## WORK INSTRUCTION
Going through the entries below, copy out each line that contains "APOD".
Start of SUPPLIED INFORMATION
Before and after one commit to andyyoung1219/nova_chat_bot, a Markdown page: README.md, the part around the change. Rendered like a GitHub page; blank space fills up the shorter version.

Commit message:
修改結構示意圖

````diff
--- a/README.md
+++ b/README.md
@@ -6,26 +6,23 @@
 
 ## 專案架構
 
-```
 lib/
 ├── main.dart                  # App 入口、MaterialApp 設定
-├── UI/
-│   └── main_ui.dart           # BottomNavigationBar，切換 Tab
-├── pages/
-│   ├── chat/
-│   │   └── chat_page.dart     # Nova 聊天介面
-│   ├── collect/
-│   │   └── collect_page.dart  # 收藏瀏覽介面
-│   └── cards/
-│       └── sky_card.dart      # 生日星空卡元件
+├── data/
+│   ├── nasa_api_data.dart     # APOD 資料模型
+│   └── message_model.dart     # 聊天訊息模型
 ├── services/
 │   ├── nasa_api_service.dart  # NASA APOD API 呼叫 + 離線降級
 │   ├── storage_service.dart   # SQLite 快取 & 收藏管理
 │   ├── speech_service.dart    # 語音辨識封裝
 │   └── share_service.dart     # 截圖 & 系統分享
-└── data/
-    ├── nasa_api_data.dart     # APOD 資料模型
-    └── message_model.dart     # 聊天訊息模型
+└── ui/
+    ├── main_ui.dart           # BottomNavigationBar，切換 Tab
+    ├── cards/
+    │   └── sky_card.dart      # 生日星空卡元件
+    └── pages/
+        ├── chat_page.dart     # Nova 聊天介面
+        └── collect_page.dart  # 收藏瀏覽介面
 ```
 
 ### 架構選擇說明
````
End of SUPPLIED INFORMATION
## ANSWER TO THE PROBLEM
+│   ├── nasa_api_data.dart     # APOD 資料模型
 │   ├── nasa_api_service.dart  # NASA APOD API 呼叫 + 離線降級
-    ├── nasa_api_data.dart     # APOD 資料模型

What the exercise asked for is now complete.